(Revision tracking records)
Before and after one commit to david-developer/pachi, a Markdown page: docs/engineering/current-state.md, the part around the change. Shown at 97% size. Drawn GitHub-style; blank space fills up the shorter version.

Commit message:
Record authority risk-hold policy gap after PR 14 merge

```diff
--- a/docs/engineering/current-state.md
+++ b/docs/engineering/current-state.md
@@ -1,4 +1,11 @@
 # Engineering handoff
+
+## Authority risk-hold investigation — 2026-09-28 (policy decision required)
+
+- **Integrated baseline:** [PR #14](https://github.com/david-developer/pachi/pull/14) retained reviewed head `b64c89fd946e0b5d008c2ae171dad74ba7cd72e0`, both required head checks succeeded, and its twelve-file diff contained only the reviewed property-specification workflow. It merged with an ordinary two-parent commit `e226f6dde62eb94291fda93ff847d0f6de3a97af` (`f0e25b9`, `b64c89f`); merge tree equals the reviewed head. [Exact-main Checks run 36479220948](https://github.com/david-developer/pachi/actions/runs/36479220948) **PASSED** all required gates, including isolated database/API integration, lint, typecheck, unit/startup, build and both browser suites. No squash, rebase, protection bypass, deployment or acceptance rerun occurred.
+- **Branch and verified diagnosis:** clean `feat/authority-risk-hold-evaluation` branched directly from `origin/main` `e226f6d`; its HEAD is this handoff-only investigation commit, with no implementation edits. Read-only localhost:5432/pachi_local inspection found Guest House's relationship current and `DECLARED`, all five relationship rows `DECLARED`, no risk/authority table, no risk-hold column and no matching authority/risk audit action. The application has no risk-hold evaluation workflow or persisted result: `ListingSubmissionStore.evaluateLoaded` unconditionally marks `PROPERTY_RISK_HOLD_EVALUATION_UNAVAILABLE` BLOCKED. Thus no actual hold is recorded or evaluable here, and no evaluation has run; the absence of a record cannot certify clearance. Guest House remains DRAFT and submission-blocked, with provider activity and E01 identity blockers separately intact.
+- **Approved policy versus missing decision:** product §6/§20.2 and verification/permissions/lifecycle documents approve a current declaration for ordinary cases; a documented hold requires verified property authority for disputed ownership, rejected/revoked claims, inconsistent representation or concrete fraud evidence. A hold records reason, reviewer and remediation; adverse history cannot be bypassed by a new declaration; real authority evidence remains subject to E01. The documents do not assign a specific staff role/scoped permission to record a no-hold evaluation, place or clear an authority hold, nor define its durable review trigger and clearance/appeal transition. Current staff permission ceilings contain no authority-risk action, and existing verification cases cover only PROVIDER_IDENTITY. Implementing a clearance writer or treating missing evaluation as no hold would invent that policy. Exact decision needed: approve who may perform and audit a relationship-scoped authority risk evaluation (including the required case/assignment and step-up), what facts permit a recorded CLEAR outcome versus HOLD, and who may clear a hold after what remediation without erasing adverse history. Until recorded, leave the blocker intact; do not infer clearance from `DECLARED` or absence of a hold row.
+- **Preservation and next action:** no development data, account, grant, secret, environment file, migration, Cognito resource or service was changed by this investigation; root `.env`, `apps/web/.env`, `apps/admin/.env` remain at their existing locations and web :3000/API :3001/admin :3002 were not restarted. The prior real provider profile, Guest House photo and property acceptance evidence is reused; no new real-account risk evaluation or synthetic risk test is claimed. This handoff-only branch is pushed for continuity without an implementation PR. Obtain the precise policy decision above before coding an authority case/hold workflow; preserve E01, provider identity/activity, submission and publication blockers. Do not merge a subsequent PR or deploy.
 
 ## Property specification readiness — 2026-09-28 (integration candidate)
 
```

__What is needed__
Wherever a line of the data above contains "developer", copy that line.

__Exercise solution__
Before and after one commit to david-developer/pachi, a Markdown page: docs/engineering/current-state.md, the part around the change. Shown at 97% size. Drawn GitHub-style; blank space fills up the shorter version.
+- **Integrated baseline:** [PR #14](https://github.com/david-developer/pachi/pull/14) retained reviewed head `b64c89fd946e0b5d008c2ae171dad74ba7cd72e0`, both required head checks succeeded, and its twelve-file diff contained only the reviewed property-specification workflow. It merged with an ordinary two-parent commit `e226f6dde62eb94291fda93ff847d0f6de3a97af` (`f0e25b9`, `b64c89f`); merge tree equals the reviewed head. [Exact-main Checks run 36479220948](https://github.com/david-developer/pachi/actions/runs/36479220948) **PASSED** all required gates, including isolated database/API integration, lint, typecheck, unit/startup, build and both browser suites. No squash, rebase, protection bypass, deployment or acceptance rerun occurred.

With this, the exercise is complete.